#### Data ####
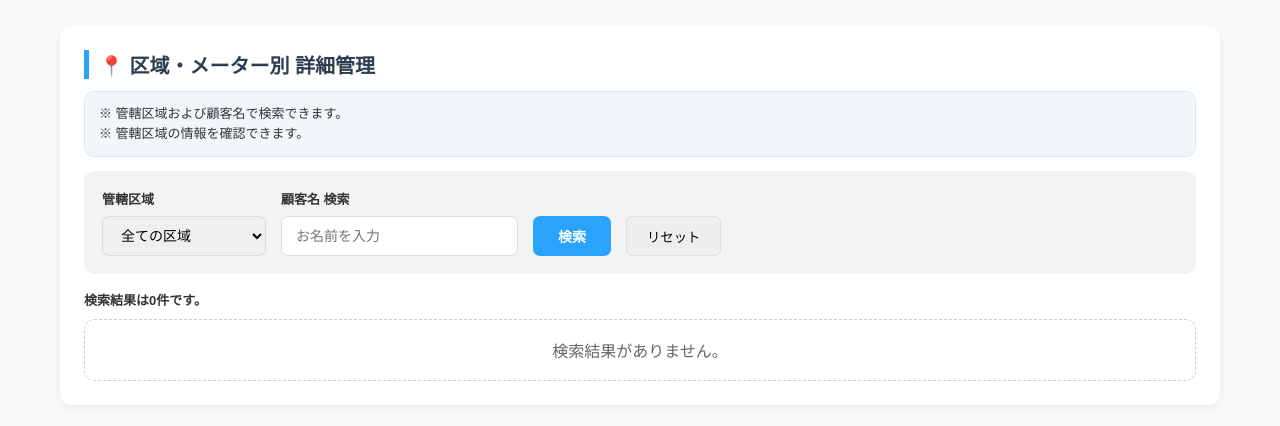
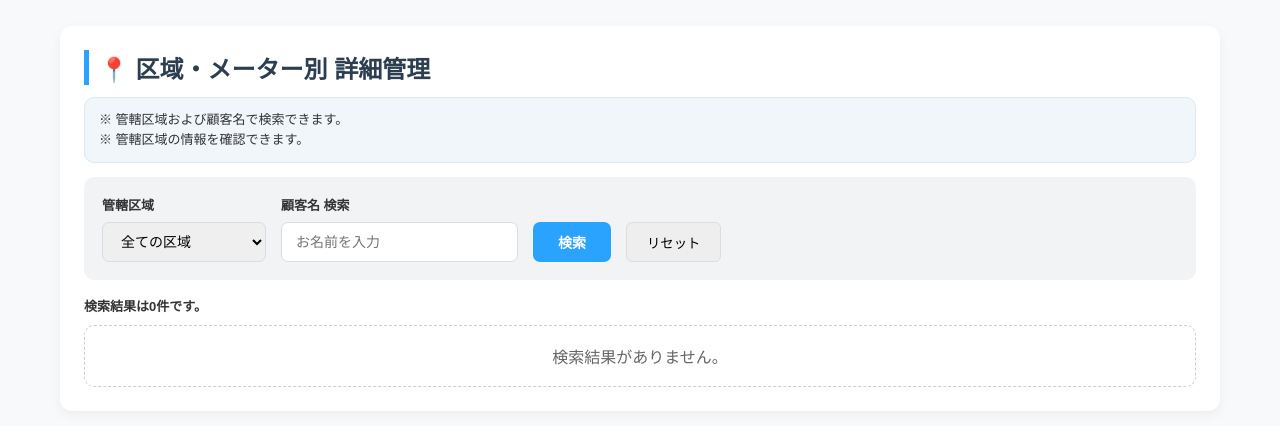
Before and after one commit to daaaaahye/sion, a Java web app: page /district_manage.jsp in a window 1280 px wide. Shown: the part 56-482 px from the top of the page. Run offline with Tomcat 11, a stand-in JSP engine, Linux system fonts and the light colour scheme; data that the repository does not hold is empty; some libraries are stand-ins or nearby versions.

Commit message:
폰트수정

```diff
--- a/src/main/webapp/district_manage.jsp
+++ b/src/main/webapp/district_manage.jsp
@@ -92,7 +92,7 @@
 
     .main-container { max-width:1200px; margin:26px auto; padding:0 20px; }
     .content-card { background:#fff; border-radius:12px; padding:24px; box-shadow:0 4px 12px rgba(0,0,0,0.05); }
-    .section-title { font-size:20px; font-weight:bold; color:#2c3e50; margin-bottom:12px; border-left:5px solid #2aa3ff; padding-left:10px; }
+    .section-title { font-size:24px; font-weight:bold; color:#2c3e50; margin-bottom:12px; border-left:5px solid #2aa3ff; padding-left:10px; }
 
     .search-notice { margin:10px 0 14px; padding:12px 14px; border-radius:10px; background:#f1f6fb; border:1px solid #dbe9f6; font-size:13px; line-height:1.55; }
 
```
####
Task directions: Word for word, copy out each record; do not include pictures.

Reply to the task:
Before and after one commit to daaaaahye/sion, a Java web app: page /district_manage.jsp in a window 1280 px wide. Shown: the part 56-482 px from the top of the page. Run offline with Tomcat 11, a stand-in JSP engine, Linux system fonts and the light colour scheme; data that the repository does not hold is empty; some libraries are stand-ins or nearby versions.

Commit message:
폰트수정

```diff
--- a/src/main/webapp/district_manage.jsp
+++ b/src/main/webapp/district_manage.jsp
@@ -92,7 +92,7 @@
 
     .main-container { max-width:1200px; margin:26px auto; padding:0 20px; }
     .content-card { background:#fff; border-radius:12px; padding:24px; box-shadow:0 4px 12px rgba(0,0,0,0.05); }
-    .section-title { font-size:20px; font-weight:bold; color:#2c3e50; margin-bottom:12px; border-left:5px solid #2aa3ff; padding-left:10px; }
+    .section-title { font-size:24px; font-weight:bold; color:#2c3e50; margin-bottom:12px; border-left:5px solid #2aa3ff; padding-left:10px; }
 
     .search-notice { margin:10px 0 14px; padding:12px 14px; border-radius:10px; background:#f1f6fb; border:1px solid #dbe9f6; font-size:13px; line-height:1.55; }
 
```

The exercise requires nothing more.